As many of you know by now, I’ve been in the process of converting and re-building this blog for the past week.  The original blog was a “canned” application offered by my web hosting site.  It was limited in options, wasn’t powered by the current version of WordPress, and I found out that I couldn’t even back up the site!

Well this last revelation caught me by surprise.  So the solution was to build an entirely new blog by establishing my own database and using the full and current version of WordPress.  It was a lot of work.  The only thing I could pull off the old site were the posts and comments themselves.  Everything else, including the user database, had to be built from scratch.  But what you see here is the result.  I hope y’all are pleased with what you see.

Thanks to those who helped me debug and test things out.  And I apologize for the inconvenience caused to the registered users (by having to re-establish their profile).

Now, let’s get back to railroading!

-Jack

“How do I comment on a post?”

This is a question I’ve been asked twice in the past week.  And I concede that WordPress (the software that this blog uses) is not particularly intuitive in that regard.

If you wish to comment on a post, click the Comment word at the bottom of the post.  IMHO this is why it isn’t intuitive.  At times the “button” will say No Comments, and at other times it’ll be something like 1 Comment or 2 Comments (or however many comments exist for that post).

Click it and you’ll come to the log in link, or if there are already some comments, go to the bottom and you’ll see the prompt to the log in link there.  Once you get logged in, you can comment to your hearts content.  Also, once logged in, you can comment on any other post without additional hassle.

The reason for all this is to help control idiots, spam and bots.  That’s the way the software is set up and I have no control over that.

So, comment away folks.  Really, it took far more time for you to read this than to log in and comment.

-Jack

P.S.  I got a chuckle when I was about to post this and the WordPress spell checker kicked in.  The word that was flagged as misspelled was WordPress.      A Big Grrin

So is the Blog Working?

A few days ago my web hosting site advised me that the blogging software was being updated.  I suppose that is good, however as I examined the various parts of the blog, I noticed that some things had changed, some things had simply disappeared and my preferences were shot to hell.  I think I have most everything put back in order now.

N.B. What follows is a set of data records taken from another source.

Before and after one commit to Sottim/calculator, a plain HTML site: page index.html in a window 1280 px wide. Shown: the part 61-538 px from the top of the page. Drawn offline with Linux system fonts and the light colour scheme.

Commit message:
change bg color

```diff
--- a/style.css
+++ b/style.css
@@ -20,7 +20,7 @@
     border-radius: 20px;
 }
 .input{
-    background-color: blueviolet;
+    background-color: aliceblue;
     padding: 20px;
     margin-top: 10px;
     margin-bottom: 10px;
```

One of the big things that changed was the subscription plug-in.  Most folks know that you must first register with the blog (a one-time thing) to be able to post comments (that’s to help control spammers).  However, subscribing is totally optional.  Subscribing simply means that you’ll receive an email whenever I make a new post to the blog advising you that there is fresh material for you to enjoy, laugh at, sneer at, or swear at (your choice).

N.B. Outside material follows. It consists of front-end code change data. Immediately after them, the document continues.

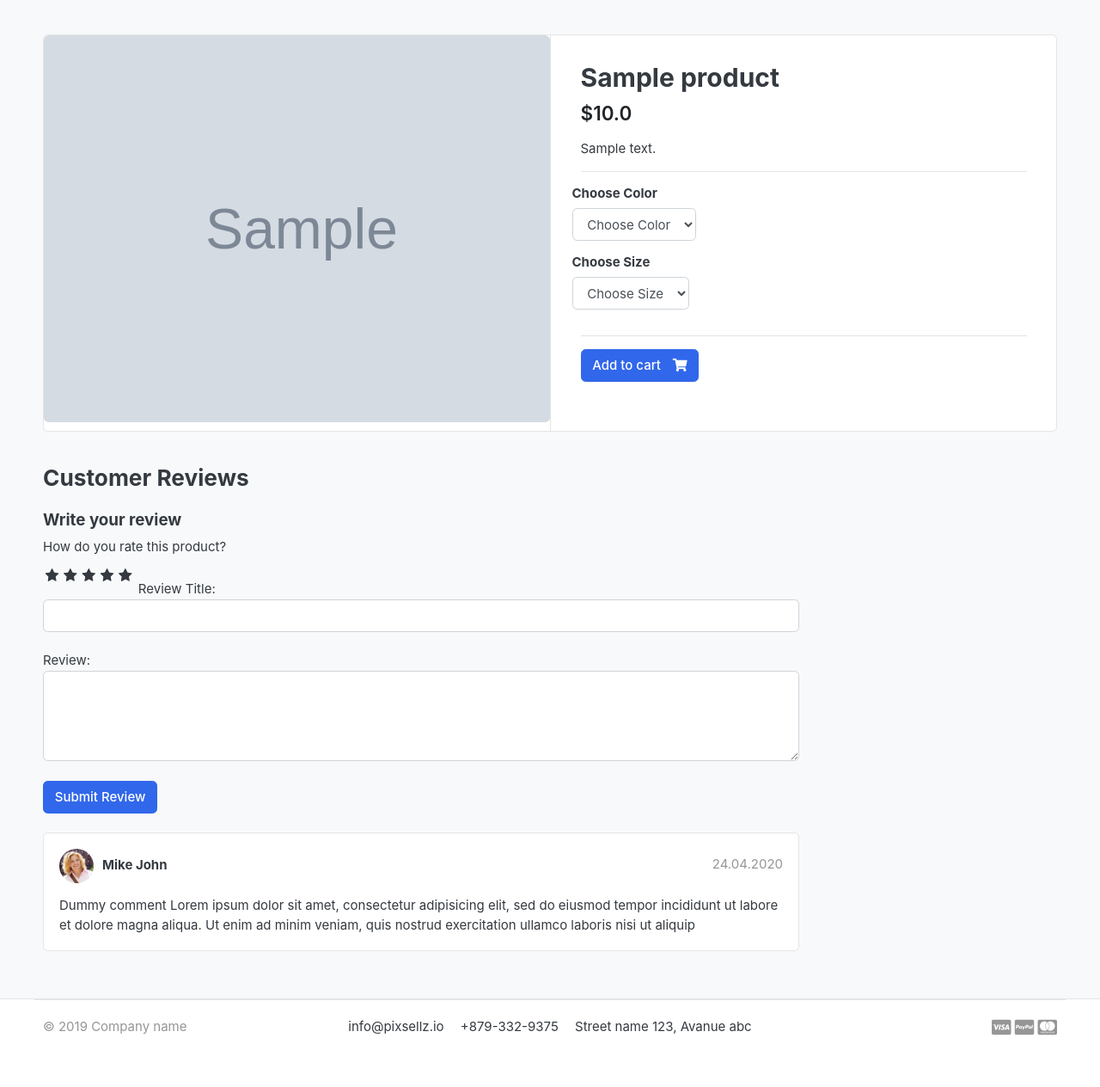
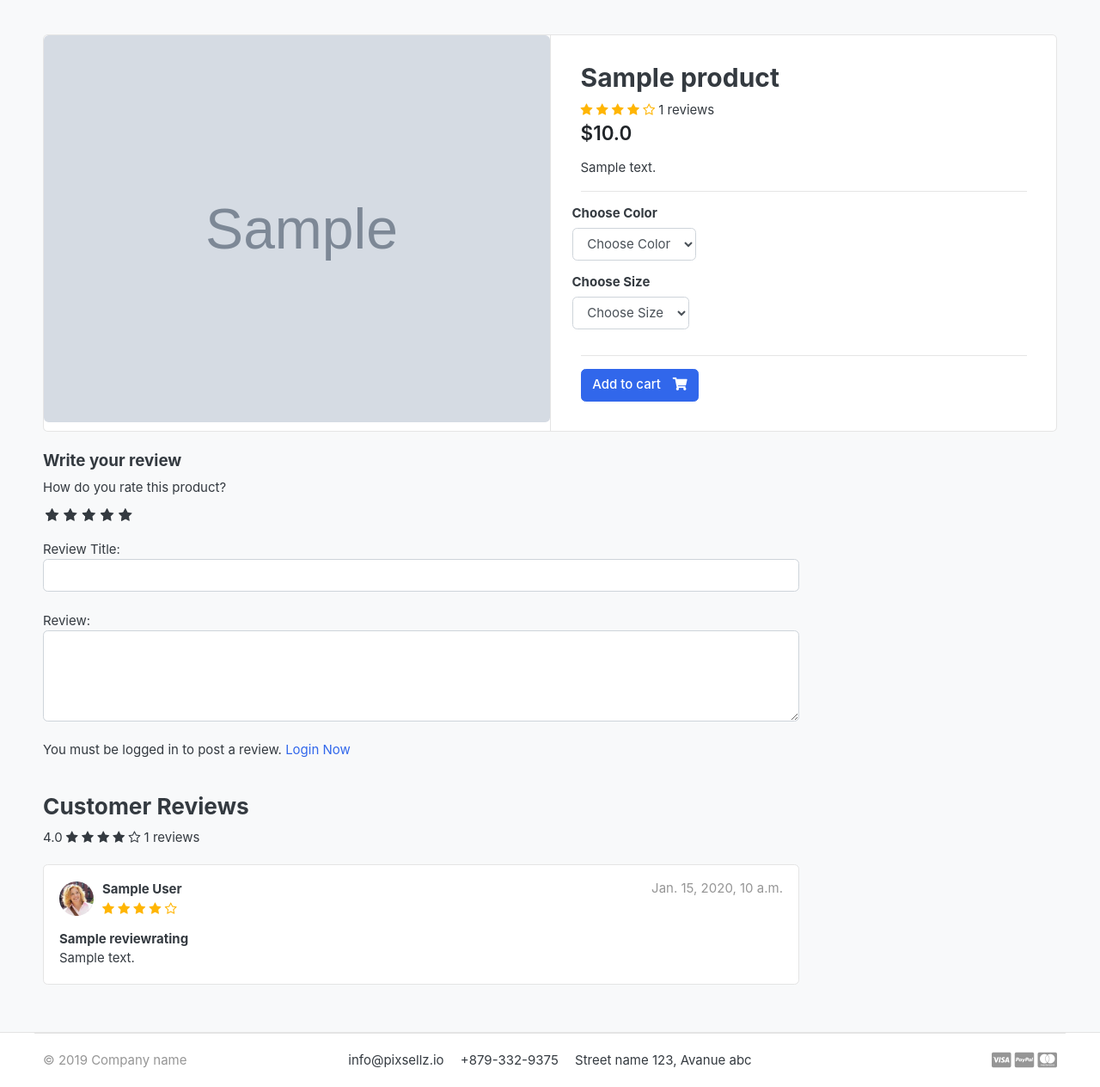
Before and after one commit to kozendgray/greatkart, a Django app: a page that uses templates/store/product_detail.html in a window 1280 px wide. Shown: the part 112-1376 px from the top of the page at 86% size. Before the commit the page ends 1316 px from the top, so only its background shows below. Run offline with Django 4.2, Linux system fonts and the light colour scheme; tables that the repository leaves empty hold one stand-in row (values such as "Sample post"); grey boxes marked "Sample" are stand-in pictures; some libraries are stand-ins or nearby versions; some web fonts are replaced.

Commit message:
finish rating stars

```diff
--- a/accounts/views.py
+++ b/accounts/views.py
@@ -126,7 +126,7 @@ def login(request):
 def logout(request):
     auth.logout(request)
     messages.success(request, 'You are logged out.')
-    return redirect('dashboard')
+    return redirect('home')
 
 
 def dashboard(request):
--- a/greatkart/static/css/custom.css
+++ b/greatkart/static/css/custom.css
@@ -41,3 +41,7 @@ input:checked + label:hover, input:checked ~ label:hover, input:checked ~ label:
 label:hover ~ input:checked ~ label{
     color: #cc9000;
 }
+
+.rating-star i{
+    color:#ffb503;
+}
--- a/store/views.py
+++ b/store/views.py
@@ -1,5 +1,5 @@
 from django.http import HttpResponse
-from django.shortcuts import render, get_object_or_404
+from django.shortcuts import render, get_object_or_404, redirect
 from .models import Product, ReviewRating
 from category.models import Category
 from cart.views import _cart_id
@@ -7,68 +7,101 @@ from cart.models import CartItem
 from django.core.paginator import EmptyPage, PageNotAnInteger, Paginator
 from django.http import HttpResponse
 from django.db.models import Q
-
+from .forms import ReviewForm
+from django.contrib import messages
+from orders.models import OrderProduct
 
 # Create your views here.
 
 def store(request, category_slug=None):
-	categories = None
-	products = None
+    categories = None
+    products = None
 
-	if category_slug != None:
-		categories = get_object_or_404(Category, slug=category_slug)
-		products = Product.objects.filter(category=categories, is_available=True).order_by('id')
-		paginator = Paginator(products, 20)
-		page = request.GET.get('page')
-		paged_products = paginator.get_page(page)
-		product_count = products.count()
-	else:
-		products = Product.objects.all().filter(is_available=True).order_by('id')
-		#Paginator Code
-		paginator = Paginator(products, 20)
-		page = request.GET.get('page')
-		paged_products = paginator.get_page(page)
-		product_count = products.count()
+    if category_slug != None:
+        categories = get_object_or_404(Category, slug=category_slug)
+        products = Product.objects.filter(category=categories, is_available=True).order_by('id')
+        paginator = Paginator(products, 20)
+        page = request.GET.get('page')
+        paged_products = paginator.get_page(page)
+        product_count = products.count()
+    else:
+        products = Product.objects.all().filter(is_available=True).order_by('id')
+        #Paginator Code
+        paginator = Paginator(products, 20)
+        page = request.GET.get('page')
+        paged_products = paginator.get_page(page)
+        product_count = products.count()
 
 
-	context = {
-		'products': paged_products,
-		'product_count': product_count,
-	}
+    context = {
+        'products': paged_products,
+        'product_count': product_count,
+    }
 
-	return render(request, 'store/store.html', context)
+    return render(request, 'store/store.html', context)
 
 
 def product_detail(request, category_slug, product_slug):
-	try:
-		single_product = Product.objects.get(category__slug=category_slug, slug=product_slug)
-		in_cart = CartItem.objects.filter(cart__cart_id=_cart_id(request), product=single_product).exists()
-	except Exception as e:
-		raise e
+    try:
+        single_product = Product.objects.get(category__slug=category_slug, slug=product_slug)
+        in_cart = CartItem.objects.filter(cart__cart_id=_cart_id(request), product=single_product).exists()
+    except Exception as e:
+        raise e
 
-	context = {
-		'single_product':single_product,
-		'in_cart': in_cart,
-	}
-	return render(request, 'store/product_detail.html', context)
+    if request.user.is_authenticated:
+        try:
+            orderproduct = OrderProduct.objects.filter(user=request.user, product_id=single_product.id).exists()
+        except OrderProduct.DoesNotExist:
+            orderproduct = None
+    else:
+        orderproduct = None
+
+    #Get the reviews
+    reviews = ReviewRating.objects.filter(product_id=single_product.id, status=True)
+
+    context = {
+        'single_product':single_product,
+        'in_cart': in_cart,
+        'orderproduct': orderproduct,
+        'reviews':reviews,
+    }
+    return render(request, 'store/product_detail.html', context)
 
 def search(request):
-	if 'keyword' in request.GET:
-		keyword = request.GET['keyword']
-		if keyword:
-			products = Product.objects.order_by('-created_date').filter(Q(description__icontains=keyword) | Q(product_name__icontains=keyword))
-			product_count = products.count()
+    if 'keyword' in request.GET:
+        keyword = request.GET['keyword']
+        if keyword:
+            products = Product.objects.order_by('-created_date').filter(Q(description__icontains=keyword) | Q(product_name__icontains=keyword))
+            product_count = products.count()
 
-		context = {
-			'products':products,
-			'product_count': product_count,
-		}
+        context = {
+            'products':products,
+            'product_count': product_count,
+        }
 
-	return render(request, 'store/store.html', context)
+    return render(request, 'store/store.html', context)
 
 def submit_review(request, product_id):
+    #this request.META.get('HTTP_REFERER'), saves the URL that sent you to the view
+    url = request.META.get('HTTP_REFERER')
+
     if request.method == "POST":
         try:
-            reviews = ReviewRating.objects.get(user__id)
-        except:
-            pass
+            reviews = ReviewRating.objects.get(user__id=request.user.id, product__id=product_id)
+            form = ReviewForm(request.POST, instance=reviews)
+            form.save()
+            messages.success(request, 'Thank you, your review has been updated')
+            return redirect(url)
+        except ReviewRating.DoesNotExist:
+            form = ReviewForm(request.POST)
+            if form.is_valid():
+                data = ReviewRating()
+                data.subject = form.cleaned_data['subject']
+                data.rating = form.cleaned_data['rating']
+                data.review = form.cleaned_data['review']
+                data.ip = request.META.get('REMOTE_ADDR')
+                data.product_id = product_id
+                data.user_id = request.user.id
+                data.save()
+                messages.success(request, 'Thank you, your review has been submitted')
+                return redirect(url)
--- a/templates/store/product_detail.html
+++ b/templates/store/product_detail.html
@@ -23,6 +23,18 @@
             <article class="content-body">
 
             <h2 class="title">{{ single_product.product_name }}</h2>
+            <div class="rating-star">
+            <span>
+                <i class="fa fa-star{% if single_product.averageReview < 0.5 %}-o{% elif single_product.averageReview >= 0.5 and single_product.averageReview < 1 %}-half-o {% endif %}" aria-hidden="true"></i>
+                <i class="fa fa-star{% if single_product.averageReview < 1.5 %}-o{% elif single_product.averageReview >= 1.5 and single_product.averageReview < 2 %}-half-o {% endif %}" aria-hidden="true"></i>
+                <i class="fa fa-star{% if single_product.averageReview < 2.5 %}-o{% elif single_product.averageReview >= 2.5 and single_product.averageReview < 3 %}-half-o {% endif %}" aria-hidden="true"></i>
+                <i class="fa fa-star{% if single_product.averageReview < 3.5 %}-o{% elif single_product.averageReview >= 3.5 and single_product.averageReview < 4 %}-half-o {% endif %}" aria-hidden="true"></i>
+                <i class="fa fa-star{% if single_product.averageReview < 4.5 %}-o{% elif single_product.averageReview >= 4.5 and single_product.averageReview < 5 %}-half-o {% endif %}" aria-hidden="true"></i>
+            </span>
+
+            <span>{{ single_product.countReview }} reviews</span>
+           </div>
+
 
             <div class="mb-3">
                 <var class="price h4">${{ single_product.price }}</var>
@@ -73,10 +85,6 @@
 <div class="row">
             <div class="col-md-9">
 
-	<header class="section-heading">
-		<h3>Customer Reviews</h3>
-	</header>
-
     <form action="{% url 'submit_review' single_product.id %}" method="POST">
         {% csrf_token %}
         <h5> Write your review </h5>
@@ -95,6 +103,7 @@
                 <input type="radio" name="rating" id="rating2" value="1" required /><label for="rating2" title="1"></label>
                 <input type="radio" name="rating" id="rating1" value="0.5" required /><label for="rating1" title="0.5" class="half"></label>
             </div>
+            <br>
             <!--Rating Stars-->
             Review Title:
             <input type="text" class="form-control" name="subject">
@@ -102,28 +111,56 @@
             Review:
             <textarea name="review" rows="4" class="form-control"></textarea>
             <br>
+            {% if user.is_authenticated %}
+              {% if orderproduct %}
                 <input type="submit" value="Submit Review" class="btn btn-primary">
+              {% else %}
+                <p>You must purchase this product to post a review</p>
+              {% endif %}
+            {% else %}
+            <p> You must be logged in to post a review.<span> <a href={% url 'login' %}>Login Now</a></span></p>
+            {% endif %}
         </div>
+        {% include 'includes/alerts.html' %}
     </form>
     <br>
 
+    <header class="section-heading">
+        <h3>Customer Reviews</h3>
+        {{ single_product.averageReview }}
+        <span>
+            <i class="fa fa-star{% if single_product.averageReview < 0.5 %}-o{% elif single_product.averageReview >= 0.5 and single_product.averageReview < 1 %}-half-o {% endif %}" aria-hidden="true"></i>
+            <i class="fa fa-star{% if single_product.averageReview < 1.5 %}-o{% elif single_product.averageReview >= 1.5 and single_product.averageReview < 2 %}-half-o {% endif %}" aria-hidden="true"></i>
+            <i class="fa fa-star{% if single_product.averageReview < 2.5 %}-o{% elif single_product.averageReview >= 2.5 and single_product.averageReview < 3 %}-half-o {% endif %}" aria-hidden="true"></i>
+            <i class="fa fa-star{% if single_product.averageReview < 3.5 %}-o{% elif single_product.averageReview >= 3.5 and single_product.averageReview < 4 %}-half-o {% endif %}" aria-hidden="true"></i>
+            <i class="fa fa-star{% if single_product.averageReview < 4.5 %}-o{% elif single_product.averageReview >= 4.5 and single_product.averageReview < 5 %}-half-o {% endif %}" aria-hidden="true"></i>
+        </span>
+        <span>{{ single_product.countReview }} reviews</span>
+    </header>
+    {% for review in reviews %}
     <article class="box mb-3">
         <div class="icontext w-100">
             <img src="./images/avatars/avatar1.jpg" class="img-xs icon rounded-circle">
             <div class="text">
-				<span class="date text-muted float-md-right">24.04.2020 </span>
-				<h6 class="mb-1">Mike John </h6>
-
+                <span class="date text-muted float-md-right">{{ review.created_at }} </span>
+                <h6 class="mb-1">{{ review.user.first_name }} {{review.user.last_name}}</h6>
+                <div class="rating-star">
+                    <span>
+                        <i class="fa fa-star{% if review.rating == 0.5 %}-half-o{% elif review.rating < 1 %}-o {% endif %}" aria-hidden="true"></i>
+                        <i class="fa fa-star{% if review.rating == 1.5 %}-half-o{% elif review.rating < 2 %}-o {% endif %}" aria-hidden="true"></i>
+                        <i class="fa fa-star{% if review.rating == 2.5 %}-half-o{% elif review.rating < 3 %}-o {% endif %}" aria-hidden="true"></i>
+                        <i class="fa fa-star{% if review.rating == 3.5 %}-half-o{% elif review.rating < 4 %}-o {% endif %}" aria-hidden="true"></i>
+                        <i class="fa fa-star{% if review.rating == 4.5 %}-half-o{% elif review.rating < 5 %}-o {% endif %}" aria-hidden="true"></i>
+                    </span>
+                </div>
             </div>
         </div> <!-- icontext.// -->
         <div class="mt-3">
-			<p>
-				Dummy comment Lorem ipsum dolor sit amet, consectetur adipisicing elit, sed do eiusmod
-				tempor incididunt ut labore et dolore magna aliqua. Ut enim ad minim veniam,
-				quis nostrud exercitation ullamco laboris nisi ut aliquip
-			</p>
+            <strong> {{review.subject}} </strong>
+            <p> {{review.review}} </p>
         </div>
     </article>
+    {% endfor %}
 
 
 
```
Also changed, not shown: store/models.py (+43 -28 lines), orders/migrations/0011_alter_order_status.py (added). Lines whose indentation alone changed are shown as unchanged.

It is unclear to me whether the subscription list is intact after this transition.  If you receive a notice of this post and you’re not presently a subscriber (and don’t wish to be), please feel free to unsubscribe -or- drop me a line and I’ll get your name off the list.

Sorry if this inconveniences anyone.

The weekend is nearly here, and I’ve already got my plans in place for the next construction on the layout!

-Jack